[Modification records]
Content starts

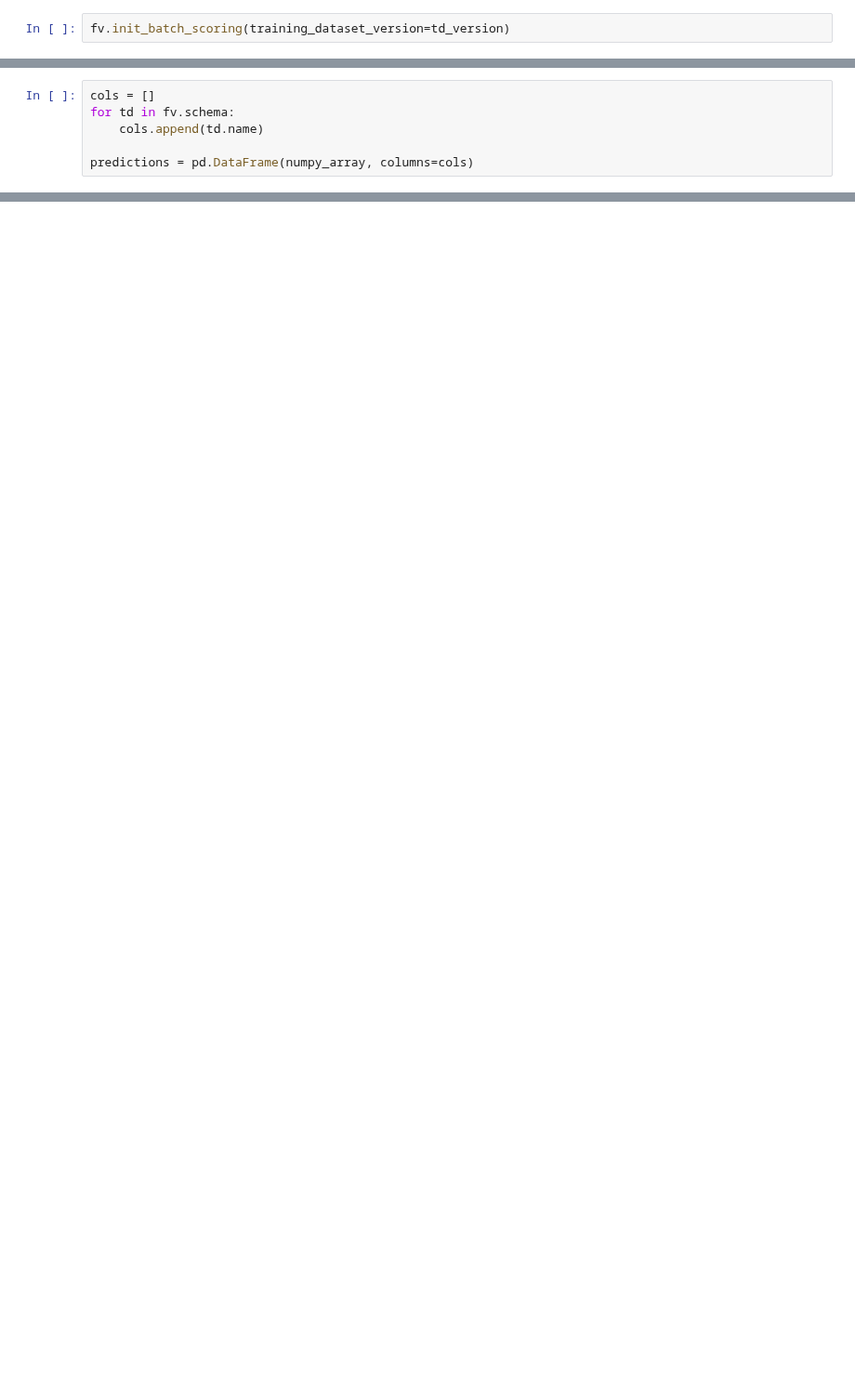
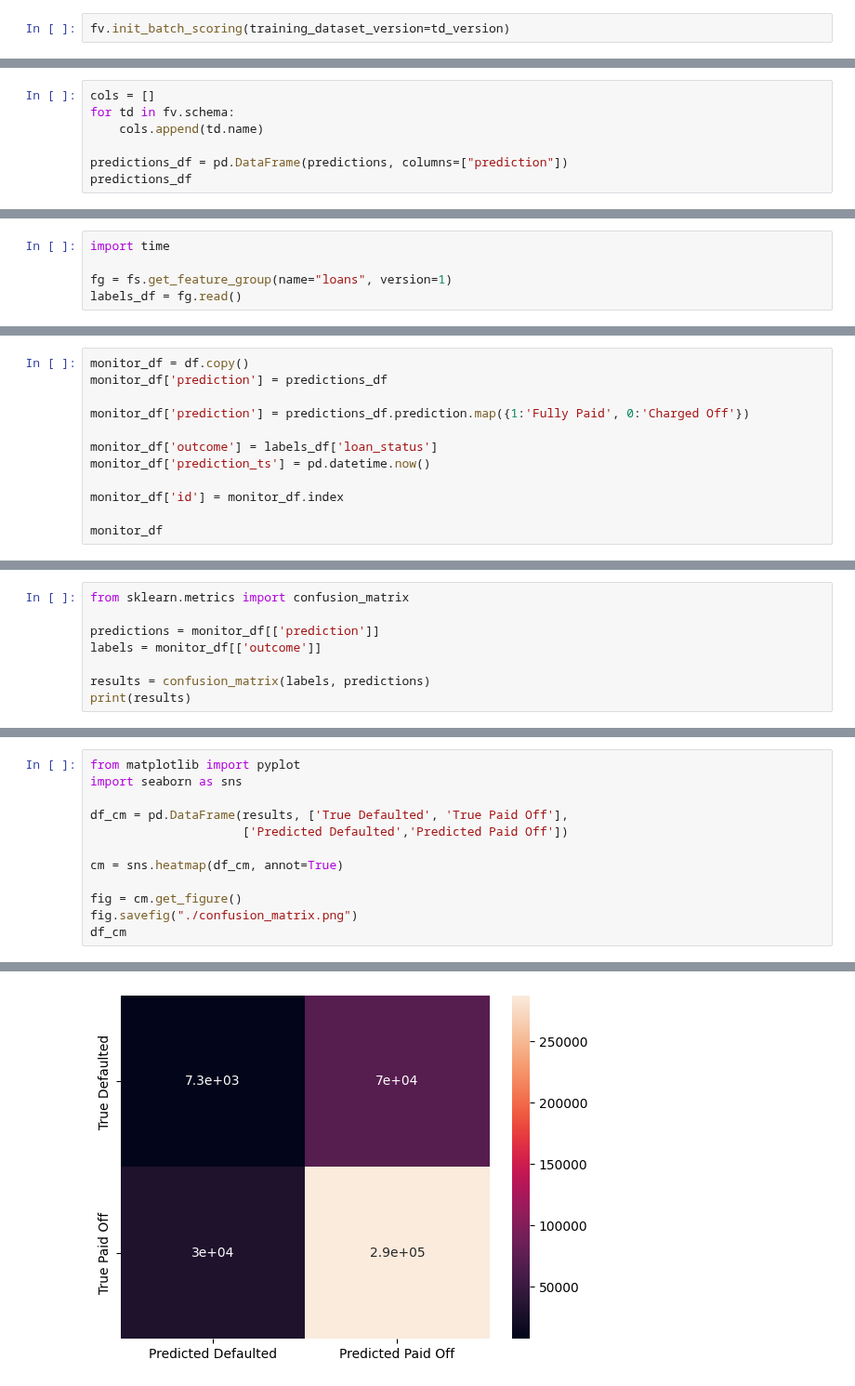
Before and after one commit to logicalclocks/hopsworks-tutorials, a Jupyter notebook: loan_approval/3-loan-approval-batch-inference.ipynb, the cells around one changed output, grey strips where cells are left out. Shown at 93% size. Saved outputs shown, nothing was run; the diff lists cells and outputs as text; blank space fills up the shorter version.

```diff
--- a/loan_approval/3-loan-approval-batch-inference.ipynb
+++ b/loan_approval/3-loan-approval-batch-inference.ipynb
@@ -64,5 +103,6 @@ cols = []
 for td in fv.schema:
     cols.append(td.name)
 
-predictions = pd.DataFrame(numpy_array, columns=cols)
+predictions_df = pd.DataFrame(predictions, columns=["prediction"])
+predictions_df
 # %% [output]
@@ -69,0 +122,5 @@ predictions = pd.DataFrame(numpy_array, columns=cols)
+# %%
+import time
+
+fg = fs.get_feature_group(name="loans", version=1)
+labels_df = fg.read()
@@ -69,0 +145,12 @@ predictions = pd.DataFrame(numpy_array, columns=cols)
+# %%
+monitor_df = df.copy()
+monitor_df['prediction'] = predictions_df
+
+monitor_df['prediction'] = predictions_df.prediction.map({1:'Fully Paid', 0:'Charged Off'})
+
+monitor_df['outcome'] = labels_df['loan_status']
+monitor_df['prediction_ts'] = pd.datetime.now()
+
+monitor_df['id'] = monitor_df.index
+
+monitor_df
@@ -78,0 +189,8 @@ applicants_fg = fs.get_or_create_feature_group(name="applicants",
+# %%
+from sklearn.metrics import confusion_matrix
+
+predictions = monitor_df[['prediction']]
+labels = monitor_df[['outcome']]
+
+results = confusion_matrix(labels, predictions)
+print(results)
@@ -78,0 +200,13 @@ applicants_fg = fs.get_or_create_feature_group(name="applicants",
+# %%
+from matplotlib import pyplot
+import seaborn as sns
+
+df_cm = pd.DataFrame(results, ['True Defaulted', 'True Paid Off'],
+                     ['Predicted Defaulted','Predicted Paid Off'])
+
+cm = sns.heatmap(df_cm, annot=True)
+
+fig = cm.get_figure()
+fig.savefig("./confusion_matrix.png")
+df_cm
+# %% [output]
@@ -78,0 +216 @@ applicants_fg = fs.get_or_create_feature_group(name="applicants",
+[figure, added]
```
Also changed, not shown: parts of 18 cells of this notebook, 5 other files.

Content ends

Assigned task: Copy each line of the records that contains the word "Defaulted".

Response:
+df_cm = pd.DataFrame(results, ['True Defaulted', 'True Paid Off'],
+                     ['Predicted Defaulted','Predicted Paid Off'])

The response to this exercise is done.